Directions: Write the full listing out again, word for word, but omit the pictures.

Supplied data:

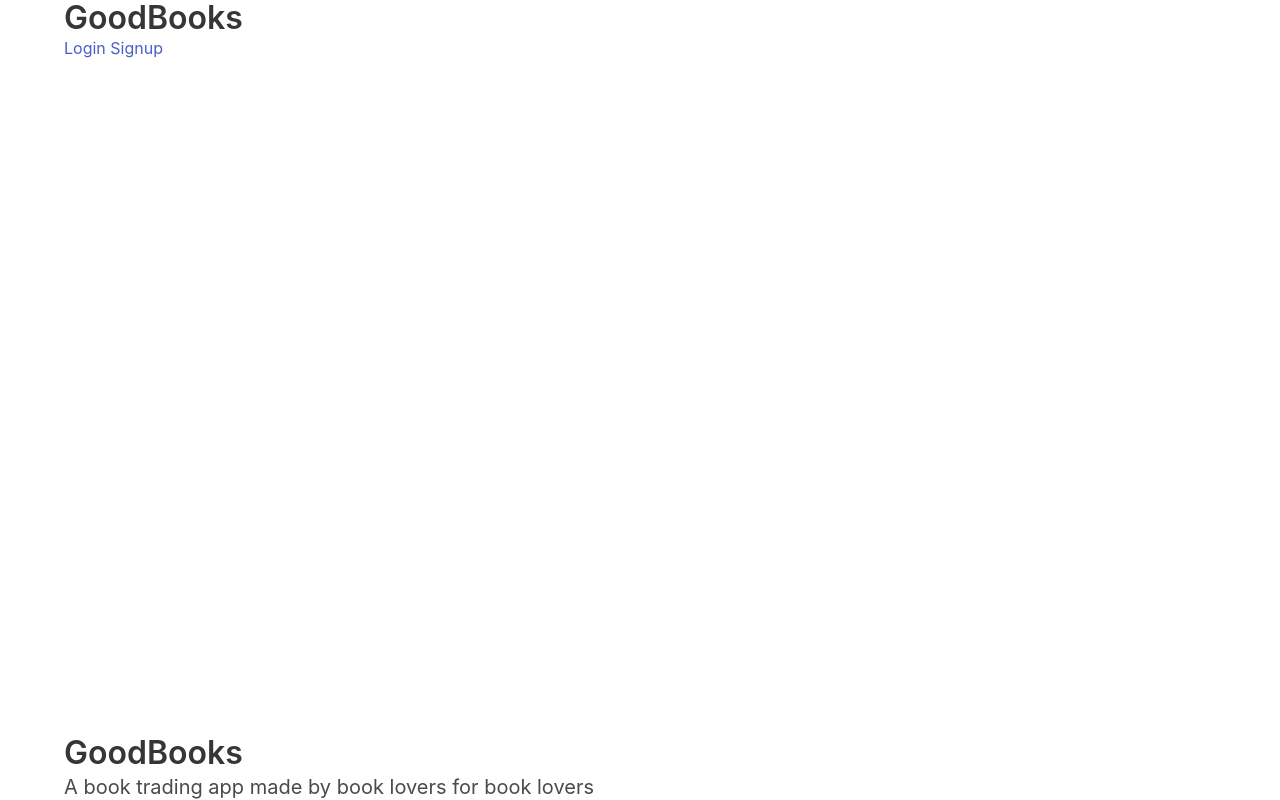
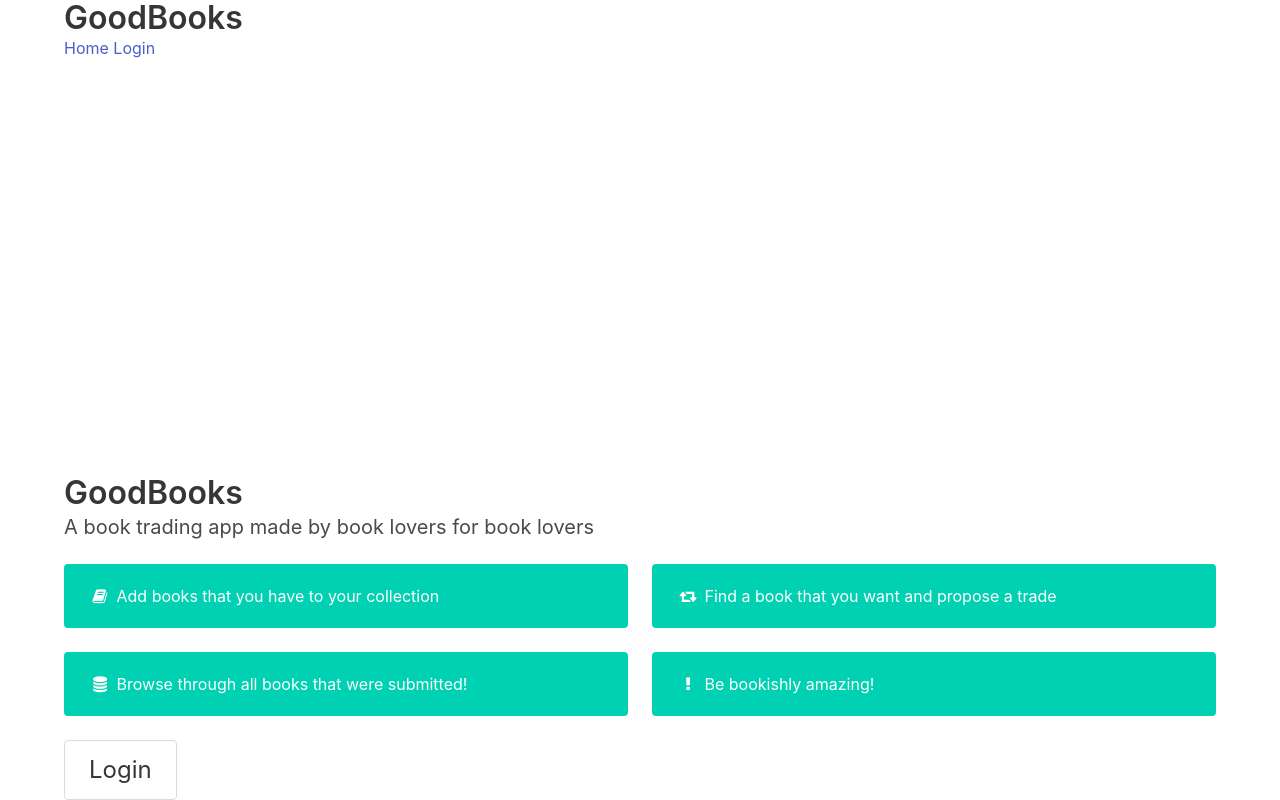
Before and after one commit to AkiraLaine/goodbooks, a website: page public/index.html in a window 1280 px wide. Drawn offline with nearby package versions, Linux system fonts and the light colour scheme.

```diff
--- a/public/index.html
+++ b/public/index.html
@@ -17,7 +17,6 @@
                     <h1 class="title">GoodBooks</h1>
                   </a>
                 </div>
-
                 <!-- Hamburger menu (on mobile) -->
                 <span class="header-toggle">
                   <span></span>
@@ -25,8 +24,8 @@
                   <span></span>
                 </span>
                 <div class="header-right">
+                    <a class="header-tab is-active" href="/">Home</a>
                     <a class="header-tab" href="/login">Login</a>
-                    <a class="header-tab" href="/signup">Signup</a>
                 </div>
               </div>
             </header>
@@ -35,6 +34,41 @@
             <div class="container">
                 <h1 class="title">GoodBooks</h1>
                 <h2 class="subtitle">A book trading app made by book lovers for book lovers</h2>
+                <div class="columns is-multiline">
+                  <div class="column is-half">
+                    <div class="notification is-primary">
+                        <span class="icon">
+                            <i class="fa fa-book"></i>
+                        </span>
+                        Add books that you have to your collection
+                    </div>
+                  </div>
+                  <div class="column is-half">
+                    <div class="notification is-primary">
+                        <span class="icon">
+                            <i class="fa fa-retweet"></i>
+                        </span>
+                        Find a book that you want and propose a trade
+                    </div>
+                  </div>
+                  <div class="column is-half">
+                    <div class="notification is-primary">
+                        <span class="icon">
+                            <i class="fa fa-database"></i>
+                        </span>
+                        Browse through all books that were submitted!
+                    </div>
+                  </div>
+                  <div class="column is-half">
+                    <div class="notification is-primary">
+                        <span class="icon">
+                            <i class="fa fa-exclamation"></i>
+                        </span>
+                        Be bookishly amazing!
+                    </div>
+                  </div>
+                </div>
+                <a class="button is-outlined is-large">Login</a>
             </div>
         </div>
     </section>
--- a/server.js
+++ b/server.js
@@ -13,6 +13,7 @@
 mongoose.connect(process.env.MONGO_URI);
 
 app.use('/public', express.static(process.cwd() + '/public'));
+app.use("/controllers", express.static(process.cwd() + "/app/controllers"))
 
 app.use(session({
 	secret: 'secretClementine',
```
Also changed, not shown: app/routes/routes.js (+11 -6 lines).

Answer space:
Before and after one commit to AkiraLaine/goodbooks, a website: page public/index.html in a window 1280 px wide. Drawn offline with nearby package versions, Linux system fonts and the light colour scheme.

```diff
--- a/public/index.html
+++ b/public/index.html
@@ -17,7 +17,6 @@
                     <h1 class="title">GoodBooks</h1>
                   </a>
                 </div>
-
                 <!-- Hamburger menu (on mobile) -->
                 <span class="header-toggle">
                   <span></span>
@@ -25,8 +24,8 @@
                   <span></span>
                 </span>
                 <div class="header-right">
+                    <a class="header-tab is-active" href="/">Home</a>
                     <a class="header-tab" href="/login">Login</a>
-                    <a class="header-tab" href="/signup">Signup</a>
                 </div>
               </div>
             </header>
@@ -35,6 +34,41 @@
             <div class="container">
                 <h1 class="title">GoodBooks</h1>
                 <h2 class="subtitle">A book trading app made by book lovers for book lovers</h2>
+                <div class="columns is-multiline">
+                  <div class="column is-half">
+                    <div class="notification is-primary">
+                        <span class="icon">
+                            <i class="fa fa-book"></i>
+                        </span>
+                        Add books that you have to your collection
+                    </div>
+                  </div>
+                  <div class="column is-half">
+                    <div class="notification is-primary">
+                        <span class="icon">
+                            <i class="fa fa-retweet"></i>
+                        </span>
+                        Find a book that you want and propose a trade
+                    </div>
+                  </div>
+                  <div class="column is-half">
+                    <div class="notification is-primary">
+                        <span class="icon">
+                            <i class="fa fa-database"></i>
+                        </span>
+                        Browse through all books that were submitted!
+                    </div>
+                  </div>
+                  <div class="column is-half">
+                    <div class="notification is-primary">
+                        <span class="icon">
+                            <i class="fa fa-exclamation"></i>
+                        </span>
+                        Be bookishly amazing!
+                    </div>
+                  </div>
+                </div>
+                <a class="button is-outlined is-large">Login</a>
             </div>
         </div>
     </section>
--- a/server.js
+++ b/server.js
@@ -13,6 +13,7 @@
 mongoose.connect(process.env.MONGO_URI);
 
 app.use('/public', express.static(process.cwd() + '/public'));
+app.use("/controllers", express.static(process.cwd() + "/app/controllers"))
 
 app.use(session({
 	secret: 'secretClementine',
```
Also changed, not shown: app/routes/routes.js (+11 -6 lines).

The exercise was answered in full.